Top of Data under study

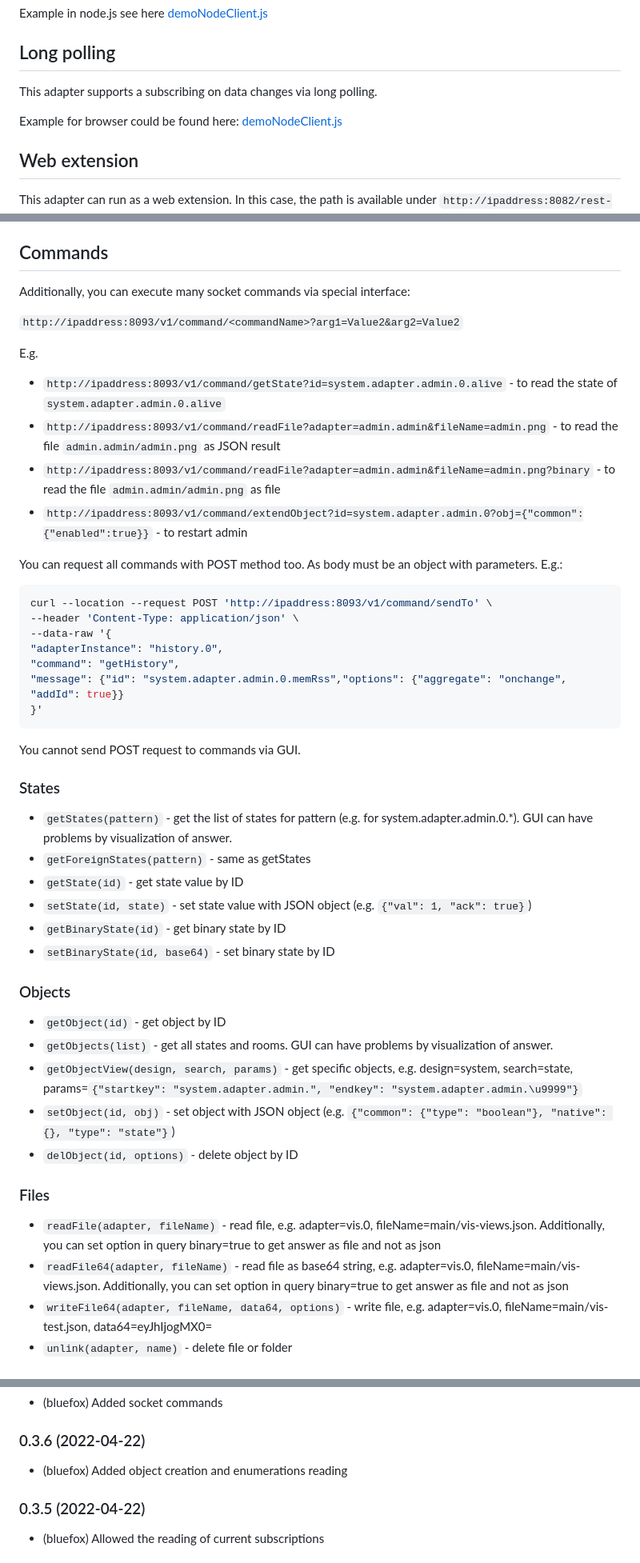
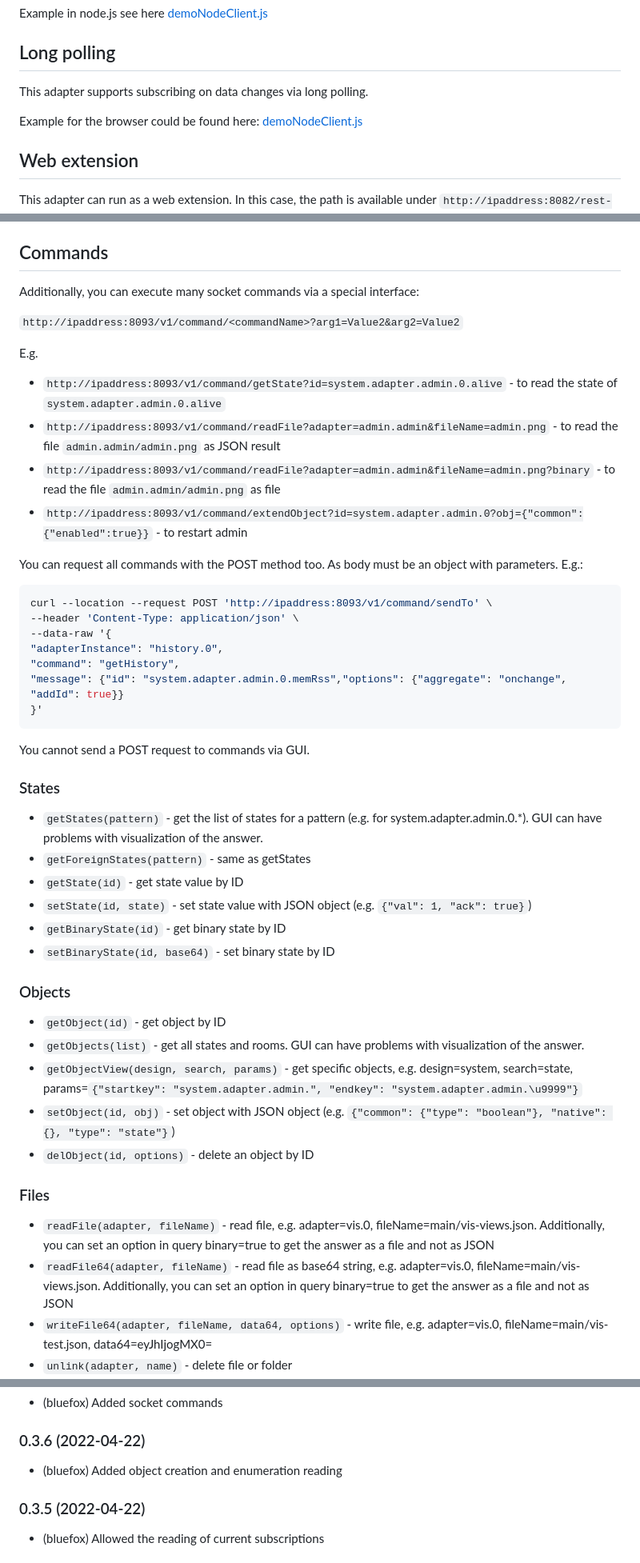
Before and after one commit to ioBroker/ioBroker.rest-api, a Markdown page: README.md, 3 parts joined by grey strips. Shown at 80% size. GitHub-like rendering.

Commit message:
Smalls typos in README.md

````diff
--- a/README.md
+++ b/README.md
@@ -67,9 +67,9 @@ For that, your application must provide an HTTP(S) end-point to accept the updat
 Example in node.js see here [demoNodeClient.js](examples/demoNodeClient.js)
 
 ## Long polling
-This adapter supports a subscribing on data changes via long polling.
+This adapter supports subscribing on data changes via long polling.
 
-Example for browser could be found here: [demoNodeClient.js](examples/demoBrowserClient.html)
+Example for the browser could be found here: [demoNodeClient.js](examples/demoBrowserClient.html)
 
 ## Web extension
 This adapter can run as a web extension. In this case, the path is available under `http://ipaddress:8082/rest-api/`
@@ -80,7 +80,7 @@ This adapter can run as a web extension. In this case, the path is available und
 - `PATCH` is always for updating a resource
 
 ## Commands
-Additionally, you can execute many socket commands via special interface:
+Additionally, you can execute many socket commands via a special interface:
 
 `http://ipaddress:8093/v1/command/<commandName>?arg1=Value2&arg2=Value2`
 
@@ -90,7 +90,7 @@ E.g.
 - `http://ipaddress:8093/v1/command/readFile?adapter=admin.admin&fileName=admin.png?binary` - to read the file `admin.admin/admin.png` as file
 - `http://ipaddress:8093/v1/command/extendObject?id=system.adapter.admin.0?obj={"common":{"enabled":true}}` - to restart admin
 
-You can request all commands with POST method too. As body must be an object with parameters. E.g.:
+You can request all commands with the POST method too. As body must be an object with parameters. E.g.:
 ```bash
 curl --location --request POST 'http://ipaddress:8093/v1/command/sendTo' \
 --header 'Content-Type: application/json' \
@@ -101,11 +101,11 @@ curl --location --request POST 'http://ipaddress:8093/v1/command/sendTo' \
 }'
 ```
 
-You cannot send POST request to commands via GUI.
+You cannot send a POST request to commands via GUI.
 
 <!-- START -->
 ### States
-- `getStates(pattern)` - get the list of states for pattern (e.g. for system.adapter.admin.0.*). GUI can have problems by visualization of answer.
+- `getStates(pattern)` - get the list of states for a pattern (e.g. for system.adapter.admin.0.*). GUI can have problems with visualization of the answer.
 - `getForeignStates(pattern)` - same as getStates
 - `getState(id)` - get state value by ID
 - `setState(id, state)` - set state value with JSON object (e.g. `{"val": 1, "ack": true}`)
@@ -114,14 +114,14 @@ You cannot send POST request to commands via GUI.
 
 ### Objects
 - `getObject(id)` - get object by ID
-- `getObjects(list)` - get all states and rooms. GUI can have problems by visualization of answer.
+- `getObjects(list)` - get all states and rooms. GUI can have problems with visualization of the answer.
 - `getObjectView(design, search, params)` - get specific objects, e.g. design=system, search=state, params=`{"startkey": "system.adapter.admin.", "endkey": "system.adapter.admin.\u9999"}`
 - `setObject(id, obj)` - set object with JSON object (e.g. `{"common": {"type": "boolean"}, "native": {}, "type": "state"}`)
-- `delObject(id, options)` - delete object by ID
+- `delObject(id, options)` - delete an object by ID
 
 ### Files
-- `readFile(adapter, fileName)` - read file, e.g. adapter=vis.0, fileName=main/vis-views.json. Additionally, you can set option in query binary=true to get answer as file and not as json
-- `readFile64(adapter, fileName)` - read file as base64 string, e.g. adapter=vis.0, fileName=main/vis-views.json. Additionally, you can set option in query binary=true to get answer as file and not as json
+- `readFile(adapter, fileName)` - read file, e.g. adapter=vis.0, fileName=main/vis-views.json. Additionally, you can set an option in query binary=true to get the answer as a file and not as JSON
+- `readFile64(adapter, fileName)` - read file as base64 string, e.g. adapter=vis.0, fileName=main/vis-views.json. Additionally, you can set an option in query binary=true to get the answer as a file and not as JSON
 - `writeFile64(adapter, fileName, data64, options)` - write file, e.g. adapter=vis.0, fileName=main/vis-test.json, data64=eyJhIjogMX0=
 - `unlink(adapter, name)` - delete file or folder
 - `deleteFile(adapter, name)` - delete file
@@ -254,7 +254,7 @@ You cannot send POST request to commands via GUI.
 * (bluefox) Added socket commands
 
 ### 0.3.6 (2022-04-22)
-* (bluefox) Added object creation and enumerations reading
+* (bluefox) Added object creation and enumeration reading
 
 ### 0.3.5 (2022-04-22)
 * (bluefox) Allowed the reading of current subscriptions
````
Also changed, not shown: other parts of README.md (+11 -11 lines).
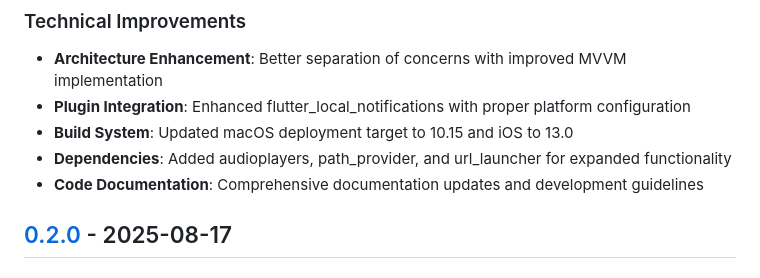
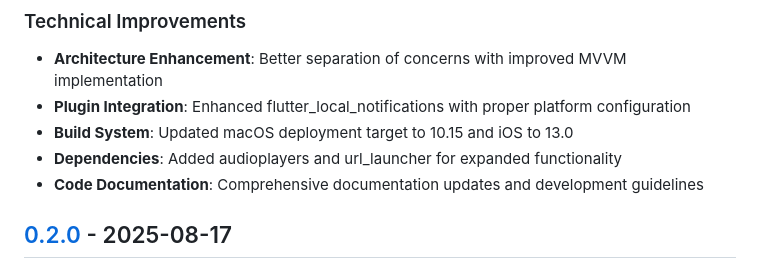
Before and after one commit to PianoFitness/app, a Markdown page: CHANGELOG.md, the part around the change. Drawn GitHub-style.

Commit message:
chore(changelog): update dependencies section to remove path_provider

```diff
--- a/CHANGELOG.md
+++ b/CHANGELOG.md
@@ -44,7 +44,7 @@ and this project adheres to [Semantic Versioning](https://semver.org/spec/v2.0.0
 - **Architecture Enhancement**: Better separation of concerns with improved MVVM implementation
 - **Plugin Integration**: Enhanced flutter_local_notifications with proper platform configuration
 - **Build System**: Updated macOS deployment target to 10.15 and iOS to 13.0
-- **Dependencies**: Added audioplayers, path_provider, and url_launcher for expanded functionality
+- **Dependencies**: Added audioplayers and url_launcher for expanded functionality
 - **Code Documentation**: Comprehensive documentation updates and development guidelines
 
 [0.3.0]: https://github.com/PianoFitness/app/compare/v0.2.0...v0.3.0
```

Bottom of Data under study

The task. From the records given above, copy all lines containing "could".

Result.
-Example for browser could be found here: [demoNodeClient.js](examples/demoBrowserClient.html)
+Example for the browser could be found here: [demoNodeClient.js](examples/demoBrowserClient.html)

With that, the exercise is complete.